It has been a roller coaster ride for insurance companies in the Gulf Cooperation Council (GCC) countries and the health care sector since the outbreak of COVID-19 in the region in March 2020.
While the healthcare industry has been stressed and had to be better equipped in its response to the spiralling COVID-19 cases in the first six months, the companies were hard-pressed as the claims rose substantially at a time when they were trying to reduce the costs.
The claims related to death and disability and medical bills among others while the challenges included adverse movements in the financial markets reducing profitability, business interruption and potential impact on their revenues.
On the other hand, the pandemic has turned out to be a blessing in disguise for the health sector as it gave a boost to investments in medical institutions managed by the governments as well as the private sector to meet the increasing demand.
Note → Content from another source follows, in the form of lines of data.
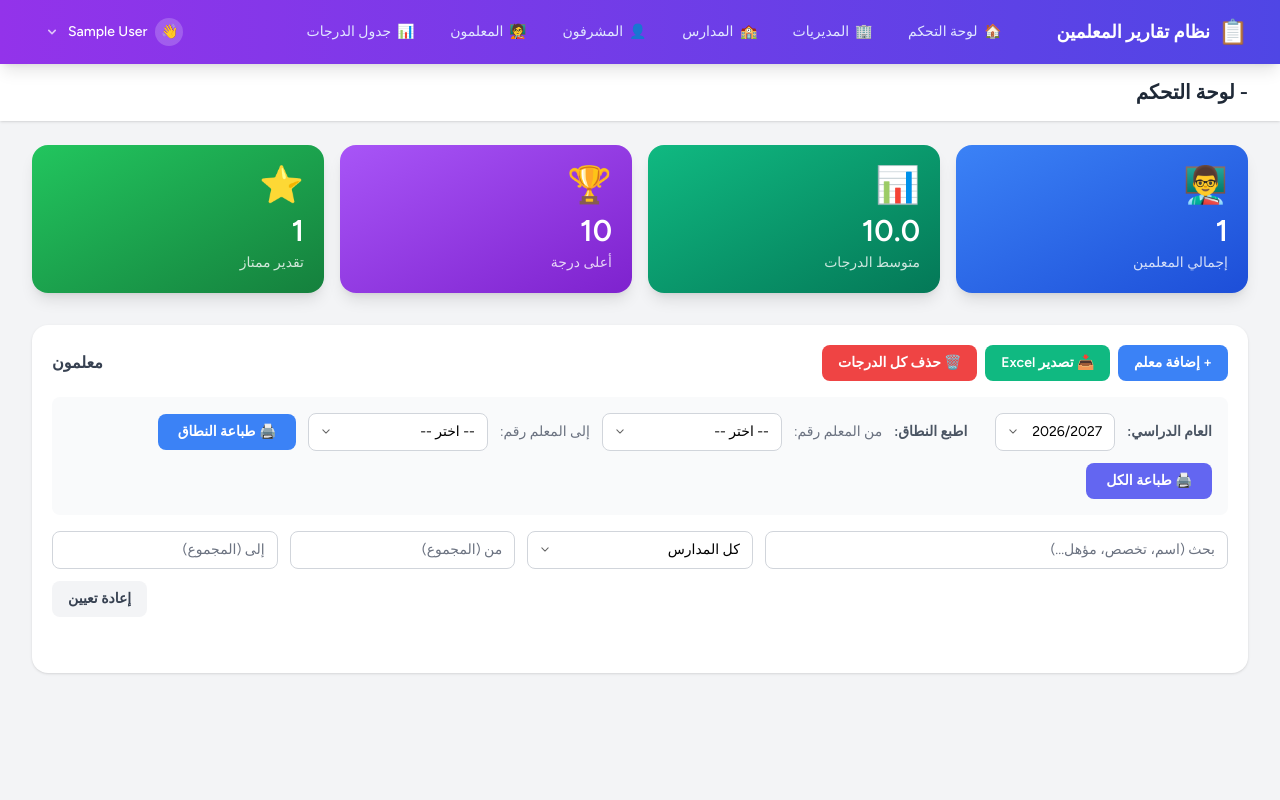
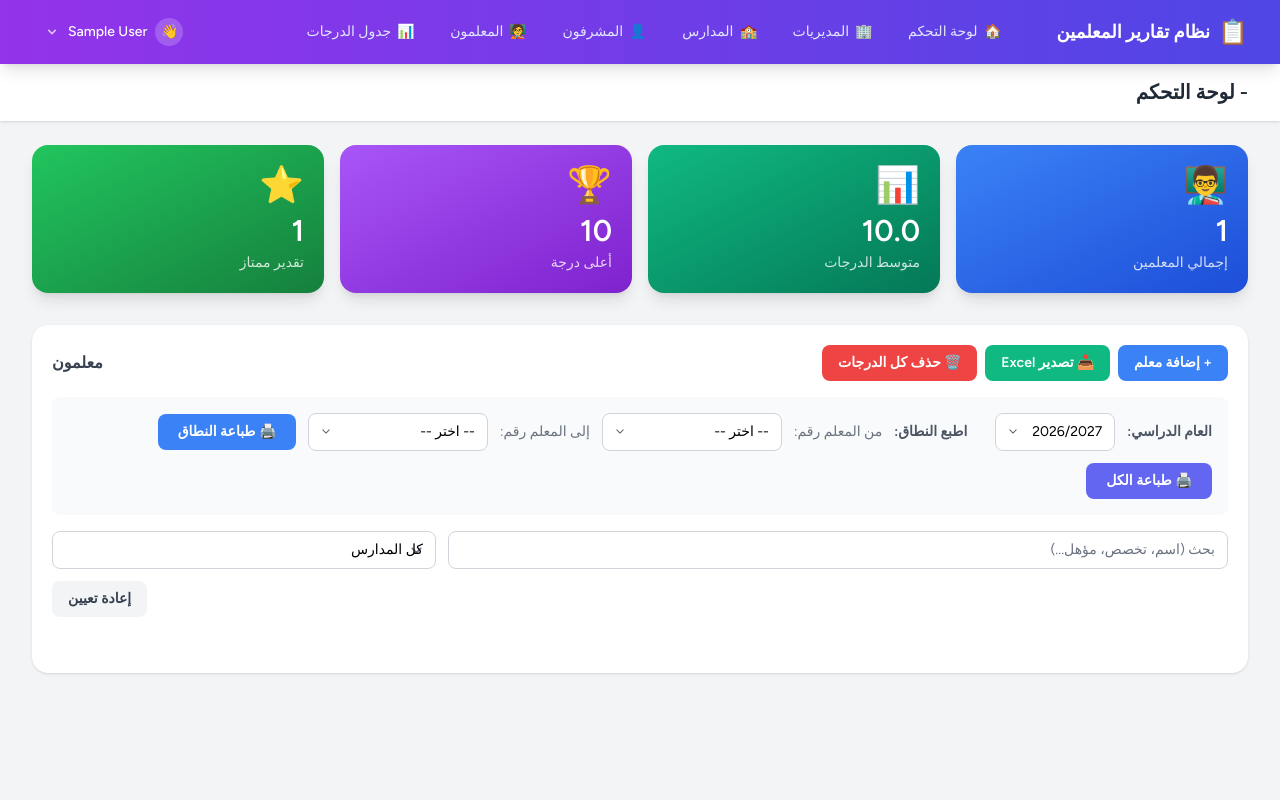
Before and after one commit to techeverythingpal-code/newMe, a Laravel app: template Reports/resources/views/supervisor-dashboard.blade.php in a window 1280 px wide. Run offline with Laravel 12, Linux system fonts and the light colour scheme; the visitor is signed in with stand-in values (Sample User, id 1); the template is opened without the code that fills it: most values are stand-ins (such as "Sample title", 1, 10 or a date in 2020); style sheets or scripts are compiled from the project's sources.

Commit message:
enhansing

```diff
--- a/Reports/resources/views/supervisor-dashboard.blade.php
+++ b/Reports/resources/views/supervisor-dashboard.blade.php
@@ -109,27 +109,23 @@
 </div>
 
                 {{-- Filters (instant, client-side — no page reload) --}}
-                <div class="grid grid-cols-1 md:grid-cols-5 gap-3 mb-5">
+                <div class="grid grid-cols-1 md:grid-cols-3 gap-3 mb-5">
     <input type="text" id="searchInput"
         placeholder="بحث (اسم، تخصص، مؤهل...)"
         class="border border-gray-300 rounded-lg px-3 py-2 text-sm md:col-span-2">
 
-                    <select id="schoolFilter" class=" rtl-select border border-gray-300 rounded-lg px-3 py-2 text-sm">
+    <select id="schoolFilter" class="border border-gray-300 rounded-lg px-3 py-2 text-sm">
         <option value="">كل المدارس</option>
         @foreach($schools as $school)
             <option value="{{ $school->School_ID }}">{{ $school->SchoolName }}</option>
         @endforeach
     </select>
 
-                    <input type="number" id="minScoreFilter"
-                        placeholder="من (المجموع)"
-                        class="border border-gray-300 rounded-lg px-3 py-2 text-sm">
+    {{-- Hidden — driven internally by the stat cards, not user-editable --}}
+    <input type="hidden" id="minScoreFilter">
+    <input type="hidden" id="maxScoreFilter">
 
-                    <input type="number" id="maxScoreFilter"
-                        placeholder="إلى (المجموع)"
-                        class="border border-gray-300 rounded-lg px-3 py-2 text-sm">
-
-                    <div class="md:col-span-5 flex gap-2 justify-end">
+    <div class="md:col-span-3 flex gap-2 justify-end">
         <button id="resetFilters" type="button"
             class="bg-gray-100 hover:bg-gray-200 text-gray-700 font-bold py-2 px-4 rounded-lg text-sm transition">
             إعادة تعيين
```
Also changed, not shown: Reports/resources/views/teachers/print.blade.php (+10 -7 lines). Lines whose indentation alone changed are shown as unchanged.
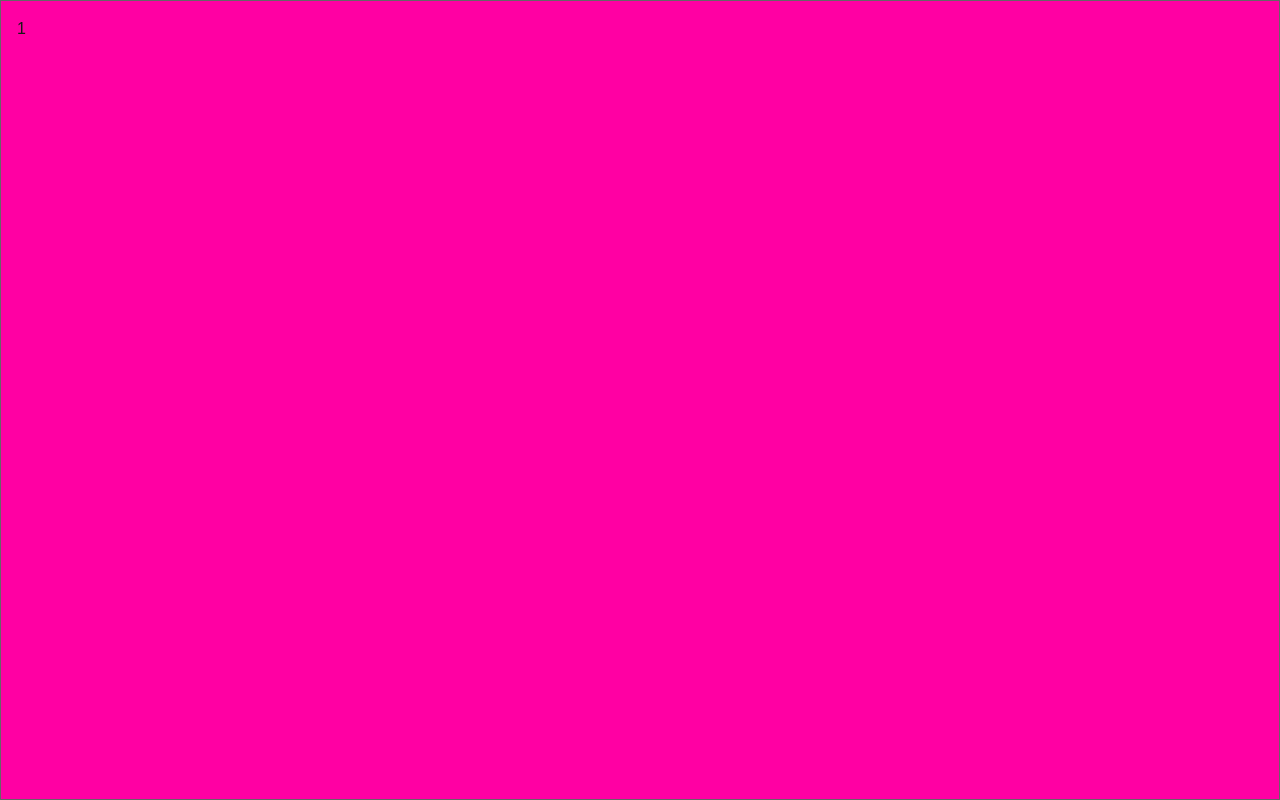
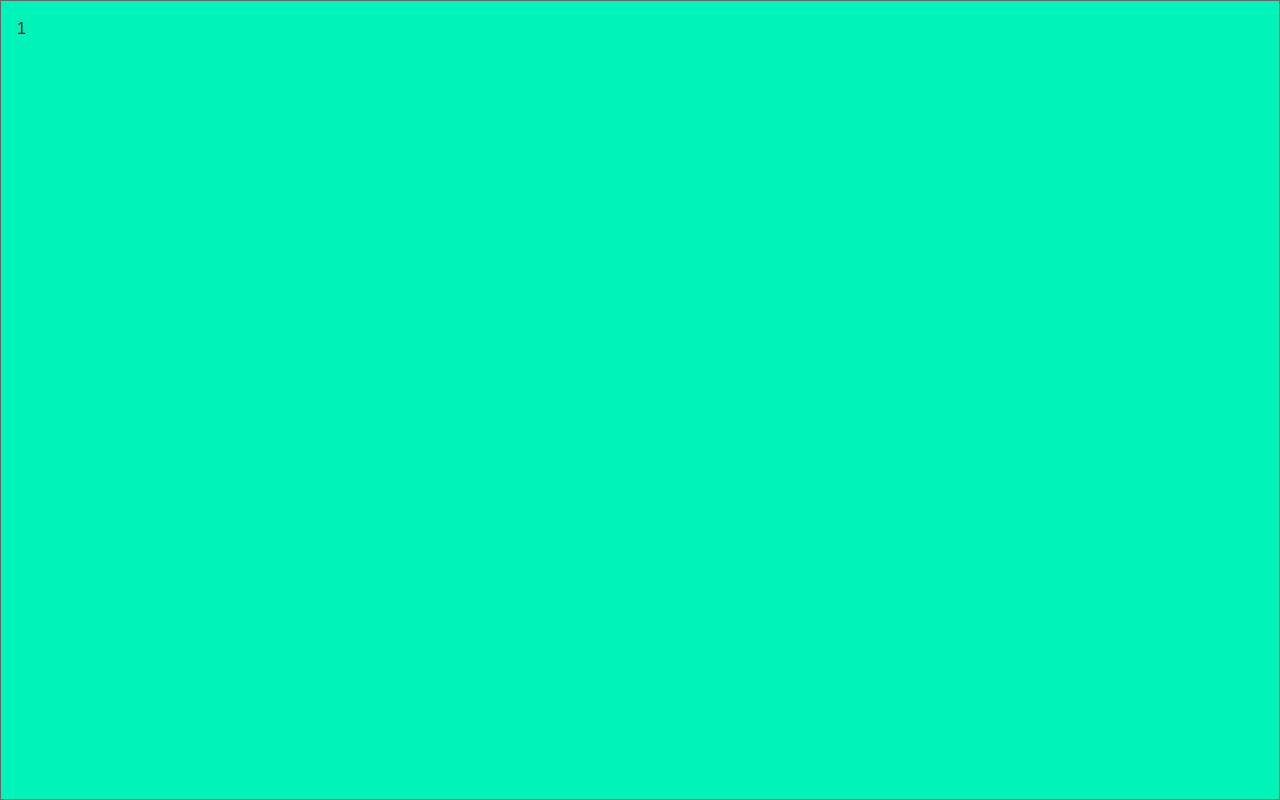
Before and after one commit to throwgoats/glyptok, a Next.js app: page / in a window 1280 px wide. Built offline with nearby package versions, Linux system fonts and the light colour scheme.

Commit message:
generate colors using math instead of an array

```diff
--- a/app/colors.ts
+++ b/app/colors.ts
@@ -1,37 +1,23 @@
-// Color palette for the app
-const colors = [
-  "oklch(0.75 0.43 0.0)",
-  "oklch(0.75 0.43 11.2)",
-  "oklch(0.75 0.43 22.5)",
-  "oklch(0.75 0.43 33.8)",
-  "oklch(0.75 0.43 45.0)",
-  "oklch(0.75 0.43 56.2)",
-  "oklch(0.75 0.43 67.5)",
-  "oklch(0.75 0.43 78.8)",
-  "oklch(0.75 0.43 90.0)",
-  "oklch(0.75 0.43 101.2)",
-  "oklch(0.75 0.43 112.5)",
-  "oklch(0.75 0.43 123.8)",
-  "oklch(0.75 0.43 135.0)",
-  "oklch(0.75 0.43 146.2)",
-  "oklch(0.75 0.43 157.5)",
-  "oklch(0.75 0.43 168.8)",
-  "oklch(0.75 0.43 180.0)",
-  "oklch(0.75 0.43 191.2)",
-  "oklch(0.75 0.43 202.5)",
-  "oklch(0.75 0.43 213.8)",
-  "oklch(0.75 0.43 225.0)",
-  "oklch(0.75 0.43 236.2)",
-  "oklch(0.75 0.43 247.5)",
-  "oklch(0.75 0.43 258.8)",
-  "oklch(0.75 0.43 270.0)",
-  "oklch(0.75 0.43 281.2)",
-  "oklch(0.75 0.43 292.5)",
-  "oklch(0.75 0.43 303.8)",
-  "oklch(0.75 0.43 315.0)",
-  "oklch(0.75 0.43 326.2)",
-  "oklch(0.75 0.43 337.5)",
-  "oklch(0.75 0.43 348.8)"
-];
+// color palette generator
+export function getColor(index: number, total: number = 32) {
+  const lightness = 0.75;
+  const chroma = 0.43;
+  const step = 360 / total;
+  const hue = (index * step) % 360;
+  return `oklch(${lightness} ${chroma} ${hue})`;
+}
 
-export default colors;
+// random color picker
+export function getRandomColorIndex(total: number, recent: number[], avoidCount: number = 4): number {
+  const avoidSet = new Set(recent.slice(-avoidCount));
+  const available = [];
+  for (let i = 0; i < total; i++) {
+    if (!avoidSet.has(i)) available.push(i);
+  }
+  if (available.length === 0) {
+    // fallback: all indices are in recent, so allow all
+    for (let i = 0; i < total; i++) available.push(i);
+  }
+  const idx = Math.floor(Math.random() * available.length);
+  return available[idx];
+}
--- a/app/page.tsx
+++ b/app/page.tsx
@@ -3,33 +3,41 @@
 
 import { useState, useEffect, useRef, useCallback } from "react";
 import styles from "./page.module.scss";
-import colors from "./colors";
+import { getColor, getRandomColorIndex } from "./colors";
 
 export default function Home() {
   const [articles, setArticles] = useState([1, 2]);
   const [articleColors, setArticleColors] = useState<{ [key: number]: string }>({});
   const observer = useRef<IntersectionObserver | null>(null);
 
-  // Helper to get a random color from the colors array
-  const getRandomColor = () => colors[Math.floor(Math.random() * colors.length)];
+  const totalColors = 32;
+  // Helper to get a color for a given index
+  const getColorForIndex = (index: number) => getColor(index, totalColors);
 
-  // Assign a color to a new article if it doesn't have one
+  // Assign a random color to a new article, avoiding repeats within the last 4
   useEffect(() => {
     setArticleColors((prev) => {
       const updated = { ...prev };
       let changed = false;
+      // Track the last 4 color indices used
+      const recentIndices: number[] = Object.values(updated)
+        .map((color) => {
+          // Extract hue from oklch string
+          const match = color.match(/oklch\([^ ]+ [^ ]+ ([^\)]+)\)/);
+          return match ? parseFloat(match[1]) : -1;
+        })
+        .map((hue) => {
+          // Map hue back to index
+          return Math.round((hue / 360) * totalColors) % totalColors;
+        })
+        .filter((idx) => idx >= 0);
+
       articles.forEach((articleNumber) => {
         if (!(articleNumber in updated)) {
-          let color;
-          // Avoid duplicate colors if possible
-          const usedColors = Object.values(updated);
-          const availableColors = colors.filter((c) => !usedColors.includes(c));
-          if (availableColors.length > 0) {
-            color = availableColors[Math.floor(Math.random() * availableColors.length)];
-          } else {
-            color = getRandomColor();
-          }
-          updated[articleNumber] = color;
+          const idx = getRandomColorIndex(totalColors, recentIndices, 4);
+          updated[articleNumber] = getColor(idx, totalColors);
+          recentIndices.push(idx);
+          if (recentIndices.length > 4) recentIndices.shift();
           changed = true;
         }
       });
@@ -53,7 +61,7 @@ export default function Home() {
   return (
     <section className={styles.container}>
       {articles.map((articleNumber, index) => {
-        const bgColor = articleColors[articleNumber] || getRandomColor();
+        const bgColor = articleColors[articleNumber] || getColorForIndex(index);
         if (index + 1 === articles.length) {
           return (
             <article
```
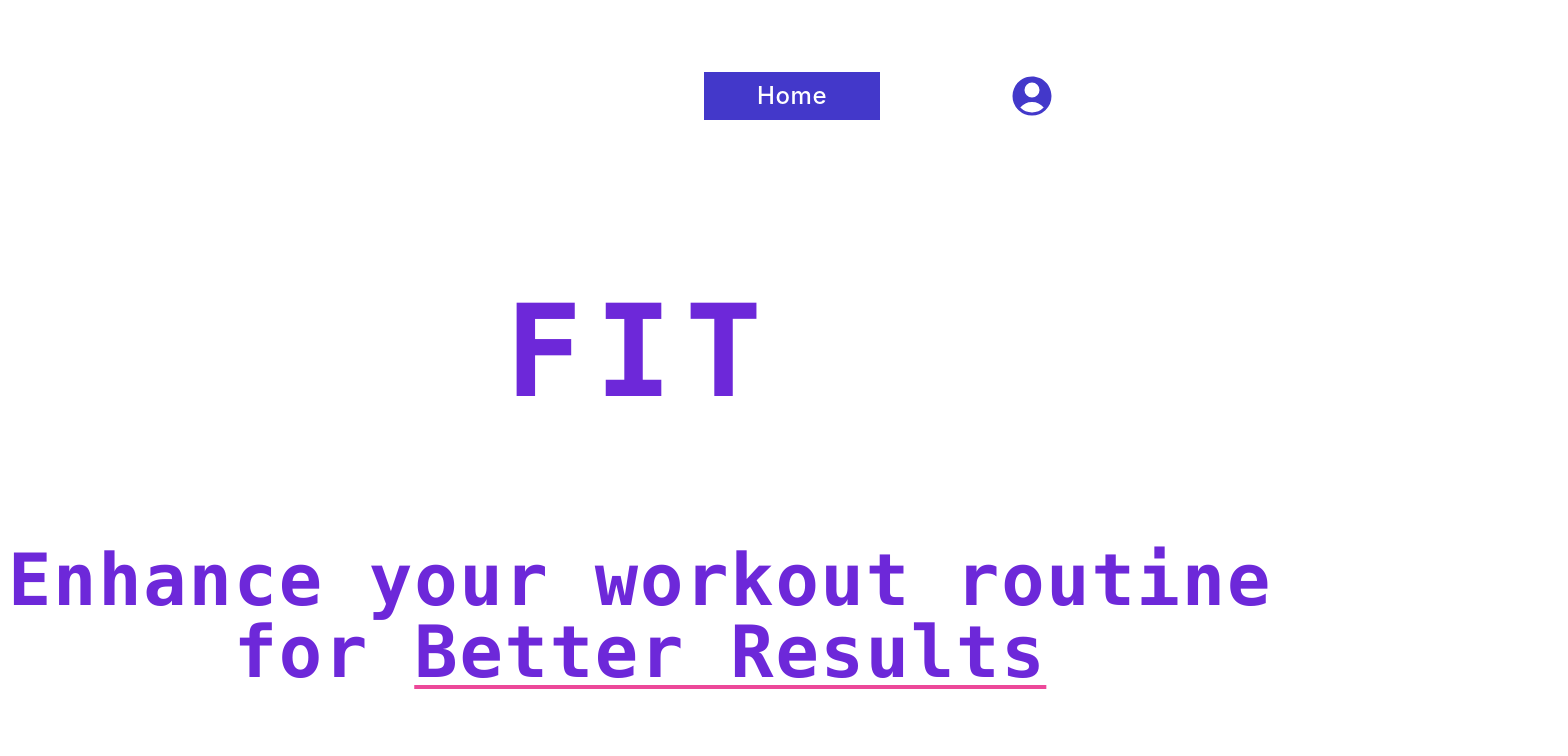
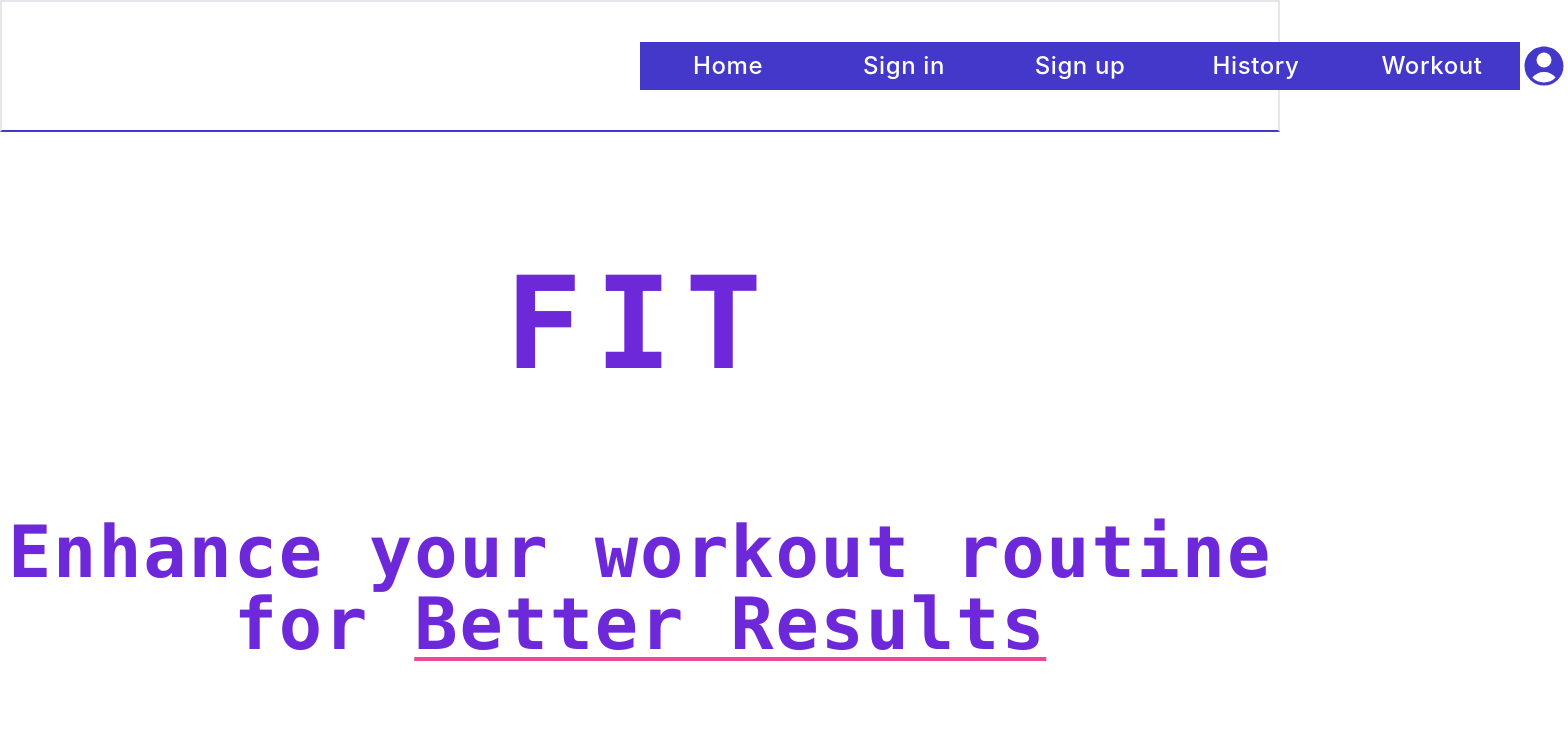
Before and after one commit to Rimberse/FIT, a React (Create React App) app in the folder frontend/: page / in a window 1280 px wide. Shown: the top 756 px of the page, 1568 px wide, since content can reach past the window. Built offline with nearby package versions, Linux system fonts and the light colour scheme.

Commit message:
Finish implementation of navigational bar

```diff
--- a/frontend/src/components/Navbar.js
+++ b/frontend/src/components/Navbar.js
@@ -6,14 +6,18 @@ import { UserCircleIcon } from '@heroicons/react/24/solid';
 const Navbar = () => {
 
     return (
-        <div id="navbar">
-            <div className="flex flex-row w-3/4 h-32 mx-auto my-8">
-                <div className="basis-1/2 justify-around items-center"></div>
-                <div className="basis-1/2 justify-around items-center">
-                    <div className="flex flex-row-reverse w-full h-full justify-around items-center">
+        <div id="navbar" className="mb-8 border-2 border-b-indigo-700">
+            <div className="flex flex-row w-3/4 h-32 mx-auto">
+                <div className="basis-1/2 justify-around items-center shrink-0"></div>
+                <div className="basis-1/2 justify-around items-center shrink-0">
+                    <div className="flex flex-row-reverse w-full h-full justify-evenly items-center">
                         <div className="navbar__user">
                             <UserCircleIcon className="h-12 w-12 text-indigo-700"/>
                         </div>
+                        <Button Name={"Workout"} />
+                        <Button Name={"History"} />
+                        <Button Name={"Sign up"} />
+                        <Button Name={"Sign in"} />
                         <Button Name={"Home"} />
                     </div>
                 </div>
```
To cope with the burden on their revenues, the insurance firms have hiked the premiums in the UAE since the outbreak of the Covid-19 pandemic while merger and acquisition activity was witnessed in Saudi Arabia.
Hike in premiums
According to reports, the Chief Operating Officer (COO) of the Abu Dhabi based Al Wathba National Insurance, Anas Mistareehi, said that many health and life insurance companies increased premiums on their insurance plans last year by up to 20 percent.
“If market reports are to be believed, then the premium increase may continue to rise up to 40 percent for the next two-three years to come,” he added.
Chief Marketing Officer (CMO) at insurancemarket.ae, Hitesh Motwani, said that overall premium spends for customers for health insurance has gone up by 15-20 percent indicating that the residents have become more conscious about health and were looking for better coverage.
Besides increasing the premiums which led to inflation of costs, companies such as the Abu Dhabi-based Daman have been looking at new markets such as Kuwait and Bahrain within the GCC region. Daman is also holding discussions with strategic partners in Dubai and the Northern Emirates.
Saudi Insurance scenario
According to the Saudi Central Bank (SAMA), which regulates the insurance sector in the country, the annual turnover of the local insurers stood at US$10.32 billion in 2020 compared with US$10.09 billion in 2019.
The Saudi insurance market is dominated by health activity with US$6.07 billion of written premiums, which represents nearly 59 percent of the total premium income. Set at US$369.09 million, the net profit recorded for all insurance companies grew by 61.5 percent in 2020.
The Saudi insurance sector comprising 29 firms also witnessed merger and acquisitions activity in 2020 to allow small insurers to raise capital. This also enabled the establishment of financial entities which offered innovative products.
While Solidarity Saudi Takaful Company has been taken over by Al Jazira Takaful Taawuni Co, Gulf Union and Al Ahlia Cooperative Insurance have been merged and Gulf Union Al Ahlia has published a combined Financial Statement for 2020.
Saudi Enaya Cooperative Insurance and Amana Cooperative Insurance have signed a merger agreement on 29 April 2021.
As per the pact, Enaya’s shareholders will hold 55 percent of the merged entity’s capital and Amana’s shareholders will receive the remaining 45 percent. The deal is pending approval by the shareholders and the competent authorities.
Walaa Cooperative Insurance and MetLife AIG ANB Cooperative Insurance in Saudi Arabia, which held discussions since September 2019 to merge, have finally completed the process in March 2020.
With limited mobility due to restrictions to contain the spread of COVID-19, the GCC insurance companies have taken recourse to digital transformation which helped in improved efficiency and also cut down the operational costs.
Paying premiums online and looking at new products offered by the companies have become the order of the day for the residents in the region.
One should not forget the success of the Dubai Health Authority’s initiative “24/7 Doctor for Every Citizen” telemedicine service which was launched in late 2019 much before the pandemic surfaced in the UAE.
It has provided 83,000 telemedicine consultations from the beginning of 2020 to January 2021. Of the total consultations, 7251 were for COVID-19 patients and 13,437 were COVID-19 related consultations such as queries on vaccination eligibility, screening procedures etc.
Bahrain Insurance Association chairman Yahya Noor Ud Din said that the pandemic has helped companies in persuading people to use smartphone apps when conducting their transactions with insurance companies and interacting via the Internet.
“The boom in completion of transactions through smartphone applications has encouraged companies to invest more in this area,” he said.